Emergency Departments (EDs) are an important site for identifying abuse. Women are known to disclose abuse in EDs, where they are able to receive a risk assessment, crucial health information, safety planning and referrals by a multidisciplinary team, working together to ensure their safety.
Many women face significant and potentially fatal risks in seeking care. However, as COVID-19 presentations rise dramatically and resources are diverted to managing the crisis, the health system’s responsiveness to women needing urgent and thorough attention may decline just as rapidly.
Family violence is an already under-identified cause of ED presentations, including assault-related injuries and situational crises. Healthcare workers have reported that screening protocols have been sacrificed in order to increase patient flow, particularly during busy periods. If hospitals are overrun, the scarcity of hospital beds and the use of alternative overflow facilities may also compromise their privacy.
We call on governments to ensure support for under-resourced healthcare workers located in EDs, and to assist in the development of protocols and governance structures that will help to maintain system responsiveness during the coronavirus crisis.
Women workers on the frontlines
According to the Workplace Gender Equality Agency, in 2018 80% of Australia’s workforce in health care and social assistance were women. Along with retail workers and food servers, they are already among Australia’s lowest paid and protected workers.
Prime Minister Scott Morrison is aware of this, and has explained that one reason Australian schools are staying open, despite restrictions on mass gatherings, is to help parents who are health workers be available for work.
We call on the National Cabinet to pay particular attention to the needs of these women workers, who are such vital assets in our health system.

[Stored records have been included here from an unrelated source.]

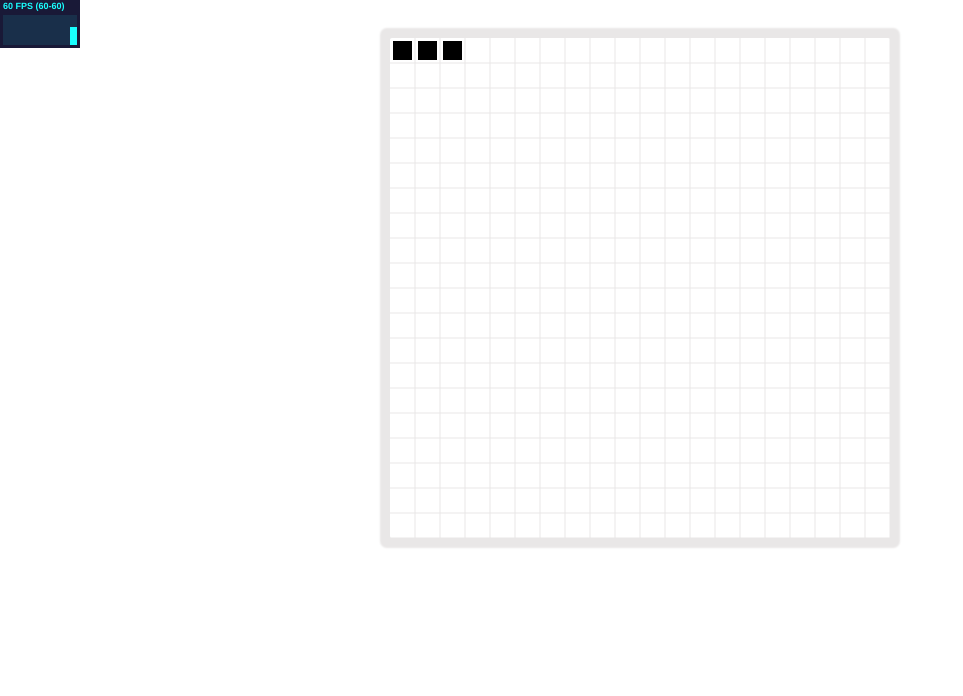
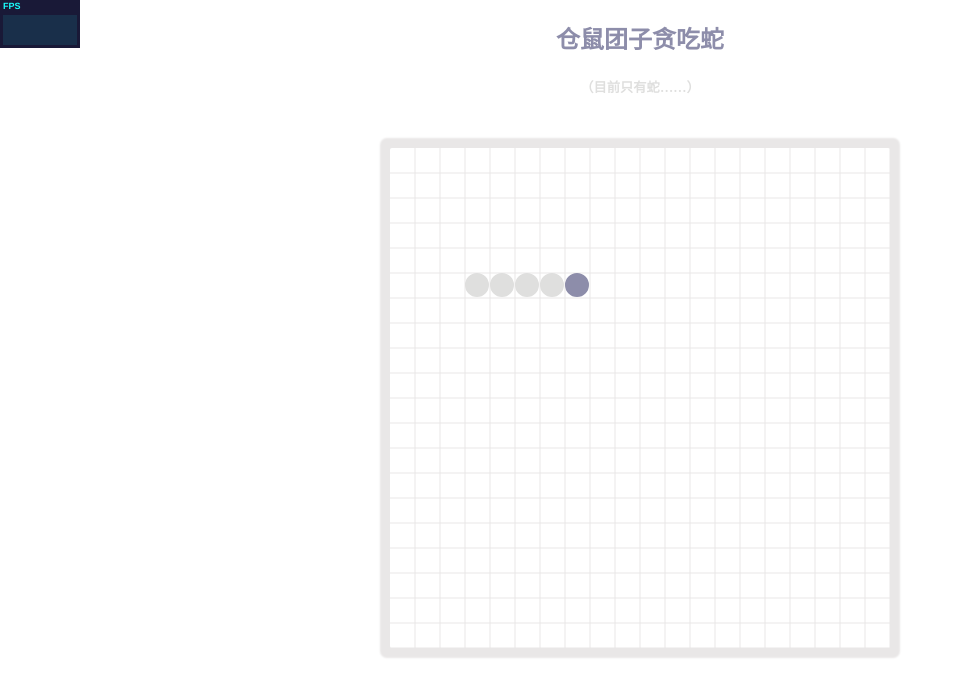
Before and after one commit to TinyCricetus/greedy-snake, a website built with webpack: page public/index.html in a window 1280 px wide. Shown: the whole page, without its empty margins (0-963 px from the left). Built offline with nearby package versions, Linux system fonts and the light colour scheme.

Commit message:
feat: 增加缓动效果，增加配色，增加标题，禁止反向控制，调整蛇身形状

```diff
--- a/public/index.html
+++ b/public/index.html
@@ -4,9 +4,11 @@
   <meta charset="UTF-8">
   <meta http-equiv="X-UA-Compatible" content="IE=edge">
   <meta name="viewport" content="width=device-width, initial-scale=1.0">
-  <title>Canvas Snake</title>
+  <title>仓鼠团子</title>
 </head>
 <body>
+  <h2 style="color: #8D8DAA;">仓鼠团子贪吃蛇</h1>
+  <h5 style="color: #DFDFDE;">（目前只有蛇……）</h5>
   <canvas id="canvas"></canvas>
   <style>
     body {
--- a/src/config.module.ts
+++ b/src/config.module.ts
@@ -12,7 +12,7 @@ export interface GameConfig {
   /** 蛇速度，n 秒每格 */
   snakeSpeed: number,
 
-  /** 蛇身体方格内宽 px */
+  /** @deprecated 蛇身体方格内宽 px */
   snakeGridPadding: number
 }
 
@@ -21,6 +21,6 @@ export const defaultGameConfig: GameConfig = {
   gameHeight: 500,
   gridSize: 20,
   snakeOriginLength: 5,
-  snakeSpeed: 0.1,
-  snakeGridPadding: 3,
+  snakeSpeed: 0.2,
+  snakeGridPadding: 1
 }
--- a/src/game.module.ts
+++ b/src/game.module.ts
@@ -32,9 +32,20 @@ export class Game {
 
   init() {
     this.renderer.drawGround()
-    this.renderer.drawSnake(this.snake.snakeBody)
+    this.renderer.drawSnake({
+      snake: this.snake.snakeBody,
+      oldSnake: this.snake.snakeOldBody
+    })
+
     this.controller.init()
     this.controller.subscribeKeyDownEvent((direction) => {
+      if (this.currentDirection === Direction.Left && direction === Direction.Right ||
+        this.currentDirection === Direction.Right && direction === Direction.Left ||
+        this.currentDirection === Direction.Up && direction === Direction.Down ||
+        this.currentDirection === Direction.Down && direction === Direction.Up) {
+        return
+      }
+
       this.currentDirection = direction
     })
 
@@ -51,14 +62,10 @@ export class Game {
   }
 
   update() {
-    if (this.snake.needUpdateSnake()) {
-      this.renderer.clearGround()
-      this.renderer.drawGround()
-      this.renderer.drawSnake(this.snake.snakeBody)
+    if (this.currentDirection === Direction.None) {
+      return
     }
-  }
 
-  private run() {
     this.stats.update()
 
     const now = Date.now()
@@ -67,6 +74,16 @@ export class Game {
       this.snake.moveOneStep(this.currentDirection)
     }
 
+    this.renderer.clearGround()
+    this.renderer.drawGround()
+    this.renderer.drawSnake({
+      snake: this.snake.snakeBody,
+      oldSnake: this.snake.snakeOldBody,
+      oneStepProgress: Math.floor(((now - this.lastTimestamp) / this.gameConfig.snakeSpeed / 1000) * 100)
+    })
+  }
+
+  private run() {
     this.update()
 
     requestAnimationFrame(() => {
--- a/src/ground.module.ts
+++ b/src/ground.module.ts
@@ -28,11 +28,11 @@ export class SnakeGround {
       list.push([])
       for (let j = 0; j < this.gameConfig.gridSize; j++) {
         list[i][j] = {
-          sideLength: this.gridSideLength - + this.gameConfig.snakeGridPadding * 2,
+          sideLength: this.gridSideLength,
 
           topLeftPoint: {
-            x: i * this.gridSideLength + this.gameConfig.snakeGridPadding,
-            y: j * this.gridSideLength + this.gameConfig.snakeGridPadding
+            x: i * this.gridSideLength,
+            y: j * this.gridSideLength
           }
         }
       }
--- a/src/renderer.module.ts
+++ b/src/renderer.module.ts
@@ -1,6 +1,13 @@
 import { GameConfig } from "./config.module"
 import { Grid } from "./ground.module"
 import { Position } from "./snake.module"
+
+export interface SnakeDrawData {
+  snake: Position[],
+  oldSnake: Position[],
+  oneStepProgress?: number
+  color?: string
+}
 
 export class Renderer {
   private gridSideLengthX
@@ -17,8 +24,8 @@ export class Renderer {
 
   drawGround(strokeStyle = 'rgb(233, 231, 231)') {
     this.ctx.save()
+    this.ctx.beginPath()
 
-    this.ctx.strokeStyle = strokeStyle
     let tempWidth = 0
     let tempHeight = 0
     for (let i = 0; i < this.gameConfig.gridSize; i++) {
@@ -29,25 +36,68 @@ export class Renderer {
       this.ctx.moveTo(0, tempHeight)
       this.ctx.lineTo(this.gameConfig.gameWidth, tempHeight)
     }
+
+    this.ctx.strokeStyle = strokeStyle
     this.ctx.stroke()
 
     this.ctx.restore()
   }
 
-  drawSnake(snake: Position[], color = 'black') {
+  drawSnake(data: SnakeDrawData) {
     this.ctx.save()
 
-    this.ctx.fillStyle = color
-    let selectedGrid = null
-    for (const position of snake) {
-      if (!this.ground[position.x] || !this.ground[position.x][position.y]) {
-        console.error(position)
+    this.ctx.beginPath()
+
+    data.oneStepProgress = data.oneStepProgress || 0
+    data.color = data.color || '#DFDFDE'
+
+    let selectedGrid: Grid = null
+    let oldSelectedGrid: Grid = null
+
+    let position: Position = null
+    let oldPosition: Position = null
+
+    let interpolationX = 0
+    let interpolationY = 0
+
+    let currentX = 0
+    let currentY = 0
+    let radius = 0
+    for (let i = 0; i < data.oldSnake.length; i++) {
+      position = data.snake[i]
+      oldPosition = data.oldSnake[i]
+
+      if (!this.ground[oldPosition.x] || !this.ground[oldPosition.x][oldPosition.y]) {
+        console.error(oldPosition)
         throw new Error('Snake body is out of game ground!')
       }
+
+      oldSelectedGrid = this.ground[oldPosition.x][oldPosition.y]
       selectedGrid = this.ground[position.x][position.y]
-      this.ctx.fillRect(selectedGrid.topLeftPoint.x, selectedGrid.topLeftPoint.y,
-        selectedGrid.sideLength, selectedGrid.sideLength)
+
+      if (Math.abs(selectedGrid.topLeftPoint.x - oldSelectedGrid.topLeftPoint.x) > selectedGrid.sideLength ||
+        Math.abs(selectedGrid.topLeftPoint.y - oldSelectedGrid.topLeftPoint.y) > selectedGrid.sideLength) {
+        interpolationX = 0
+        interpolationY = 0
+      } else {
+        interpolationX = Math.floor((selectedGrid.topLeftPoint.x - oldSelectedGrid.topLeftPoint.x) * data.oneStepProgress / 100)
+        interpolationY = Math.floor((selectedGrid.topLeftPoint.y - oldSelectedGrid.topLeftPoint.y) * data.oneStepProgress / 100)
+      }
+
+      radius = Math.floor(selectedGrid.sideLength / 2)
+      currentX = oldSelectedGrid.topLeftPoint.x + radius + interpolationX
+      currentY = oldSelectedGrid.topLeftPoint.y + radius + interpolationY
+
+      this.ctx.moveTo(currentX, currentY)
+      this.ctx.arc(currentX, currentY, radius, 0, 2 * Math.PI)
+      if (i === 0) {
+        this.ctx.fillStyle = '#8D8DAA'
+        this.ctx.fill()
+        this.ctx.beginPath()
+      }
     }
+    this.ctx.fillStyle = data.color
+    this.ctx.fill()
 
     this.ctx.restore()
   }
@@ -68,7 +118,8 @@ export class Renderer {
   clearGround() {
     this.ctx.save()
 
-    this.ctx.clearRect(0, 0, this.gameConfig.gameWidth, this.gameConfig.gameHeight)
+    this.ctx.fillStyle = 'rgba(255, 255, 255, 0.3)'
+    this.ctx.fillRect(0, 0, this.gameConfig.gameWidth, this.gameConfig.gameHeight)
 
     this.ctx.restore()
   }
--- a/src/snake.module.ts
+++ b/src/snake.module.ts
@@ -37,11 +37,21 @@ export class Snake {
     return this.oldBody.map((item) => { return item.clone() })
   }
 
-  constructor(gameConfig: GameConfig) {
-    this.widthGrid = gameConfig.gridSize
-    this.heightGrid = gameConfig.gridSize
+  constructor(private gameConfig: GameConfig) {
+    this.widthGrid = this.gameConfig.gridSize
+    this.heightGrid = this.gameConfig.gridSize
 
-    this.body = [new Position(2, 0), new Position(1, 0), new Position(0, 0)]
+
+    this.init()
+  }
+
+  init() {
+    const randomColumn = Math.floor(Math.random() * 1000) % this.gameConfig.gridSize
+    this.body = []
+    for (let i = 0; i < 5; i++) {
+      this.body.push(new Position(i + 3, randomColumn))
+    }
+    this.body = this.body.reverse()
     this.oldBody = this.cloneBody(this.body)
   }
 
```
Also changed, not shown: screenshot/screenshot-20220323-212350.png.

The National Cabinet could start by considering this list of recommendations from the National Workers Union, which represents aged care, childcare and disability support workers and so many ‘invisible’ workers who don’t have the option of working from home, but who are essential to our national response.
Women are carers
Women continue to carry the main burden of unpaid care labour in our homes and neighbourhoods. Children, older persons, those experiencing disability and illness all rely predominately on women carers.
Protecting these carers must be front of mind for the National Cabinet. Managing respite facilities and NDIS services and making provisions for income support is critical for those whose work is essential to maintaining our social fabric. A priority in the Cabinet’s decision-making must be the needs of older women carers and single parents who face particular vulnerabilities at this time.
Consider menstrual rights
Supermarkets have been struggling to re-stock after panic buyers cleared shelves of toilet paper, tissue and pantry items. In responding to this panic buying, we ask the government to ensure that retailers are required to maintain provision of essential sanitary products. In considering the closure of neighbourhoods and communities, including regional and remote centres, inclusion of provisions for girls and women’s menstrual rights is essential.
COVID-19 is presenting challenges for every member of society. Women’s lower rates of representation, higher risk of family violence, ongoing care responsibilities, lower income status, and greater likelihood of being a single parent, leaves them especially exposed and, now more than ever, in need of attention by government leaders.
Professor Louise Chappell is the Director of the Australian Human Rights Institute at UNSW Sydney. Professor Chappell’s research focuses on institutional gender justice in local, national and international settings. Twitter: @chappell_louise
Dr Janani Shanthosh is a global health lawyer and Research Fellow at The George Institute for Global Health, and Academic Lead of the Health and Human Rights Program at the Australian Human Rights Institute. Twitter: @janshanthosh